[Source data Boundary: Start]
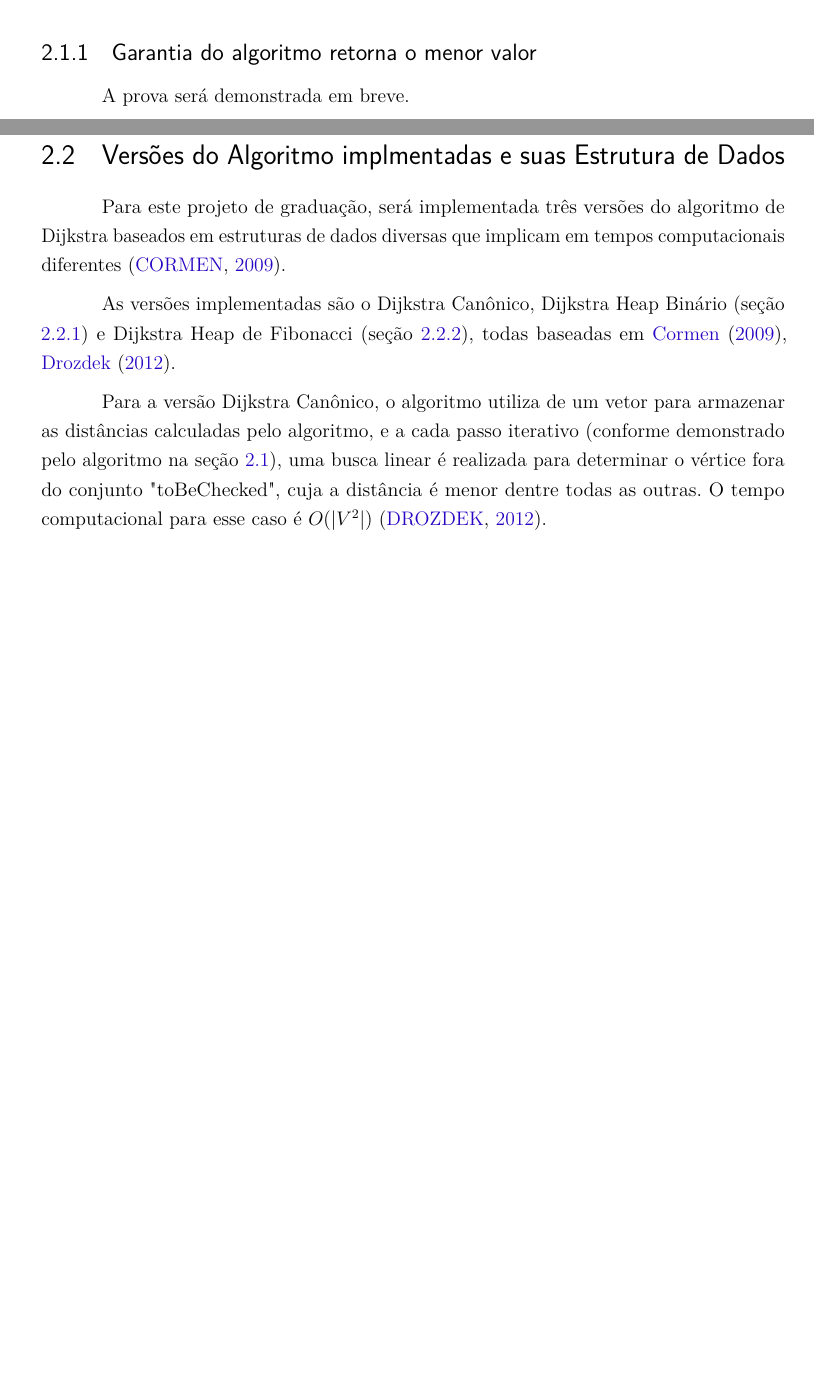
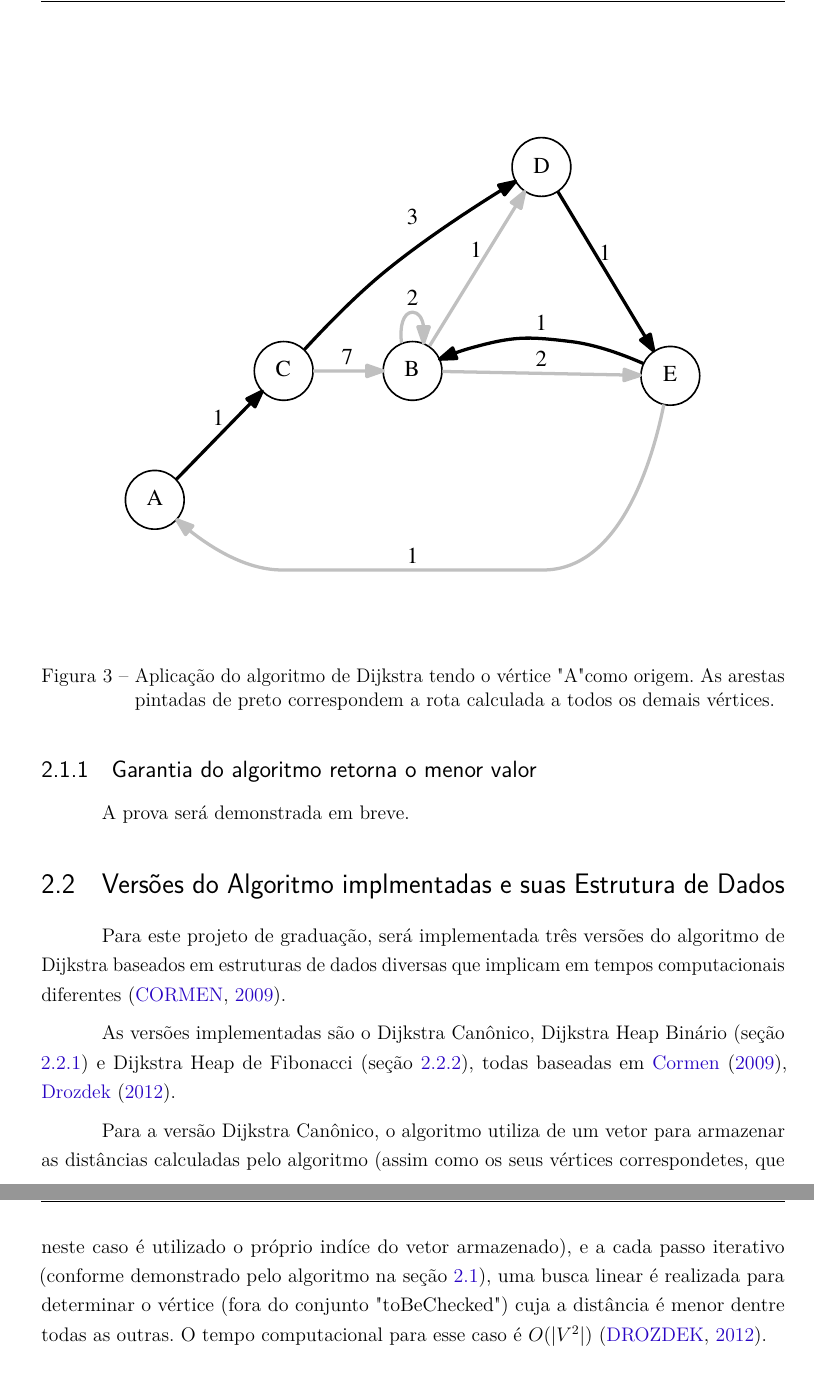
Before and after one commit to pedrohbh/PG-Dissertacao, a LaTeX thesis (Academia/PG.tex, which reads Academia/capitulos/ch2-referencial.tex): two parts of pages 21 and 22 of 28 before the commit and two parts of pages 22 and 23 of 29 after it, joined at a grey line, cut at the place of the change, the shorter picture padded with empty space. Compiled offline with pdfLaTeX.

Commit message:
Backup V

```diff
--- a/Academia/capitulos/ch2-referencial.tex
+++ b/Academia/capitulos/ch2-referencial.tex
@@ -48,6 +48,14 @@ O algoritmo inicia atribuindo o valor inicial de cada distância de cada vértic
 
 Ao final do algoritmo, teremos o conjuto de predecessores de cada vértice do grafo, e a partir deste, poderemos definir a rota para qualquer vértice do grafo partindo de $v_{s}$.  %\footnote{Em liguagens de programação, é costume substituir este valor pelo maior número representativo do tipo da varíavel selecionado para representar a distância. Por exemplo na liguagem C, caso se utilize o valor int (inteiro) para representar a distância, a atribuição inicial será dado pela constante "int_max" definida na biblioteca "limits.h"}
 
+\begin{figure}[H]
+\centering
+\includegraphics[width=1.\textwidth]{figuras/grafo-dijkstra}
+\caption{Aplicação do algoritmo de Dijkstra tendo o vértice "A" como origem. As arestas pintadas de preto correspondem a rota calculada a todos os demais vértices.}
+\label{fig-dijkstra-algoritmo-grafo}
+\end{figure}
+
+
 \subsection{Garantia do algoritmo retorna o menor valor}
 \label{sec-dijkstra-algoritmo-prova}
 A prova será demonstrada em breve.
@@ -58,7 +66,7 @@ Para este projeto de graduação, será implementada três versões do algoritmo
 
 As versões implementadas são o Dijkstra Canônico, Dijkstra Heap Binário (seção \ref{sec-dijkstra-versoes-heap}) e Dijkstra Heap de Fibonacci (seção \ref{sec-dijkstra-versoes-fibonacci}), todas baseadas em \citeonline{cormen2009introduction, drozdek2012data}.
 
-Para a versão Dijkstra Canônico, o algoritmo utiliza de um vetor para armazenar as distâncias calculadas pelo algoritmo, e a cada passo iterativo (conforme demonstrado pelo algoritmo na seção \ref{sec-dijkstra-algoritmo}), uma busca linear é realizada para determinar o vértice fora do conjunto "toBeChecked", cuja a distância é menor dentre todas as outras. O tempo computacional para esse caso é $O(|V^{2}|)$ \cite{drozdek2012data}.
+Para a versão Dijkstra Canônico, o algoritmo utiliza de um vetor para armazenar as distâncias calculadas pelo algoritmo (assim como os seus vértices correspondetes, que neste caso é utilizado o próprio indíce do vetor armazenado), e a cada passo iterativo (conforme demonstrado pelo algoritmo na seção \ref{sec-dijkstra-algoritmo}), uma busca linear é realizada para determinar o vértice (fora do conjunto "toBeChecked") cuja a distância é menor dentre todas as outras. O tempo computacional para esse caso é $O(|V^{2}|)$ \cite{drozdek2012data}.
 
 \subsection{Dijkstra Heap Binário}
 \label{sec-dijkstra-versoes-heap}
```
Also changed, not shown: Academia/PG.pdf, Academia/figuras/grafo-dijkstra.pdf (added).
[Source data Boundary: End]
(Try it): Go through the material and say how many lines include "outras". The number alone will do.

(Answer to the exercise): 2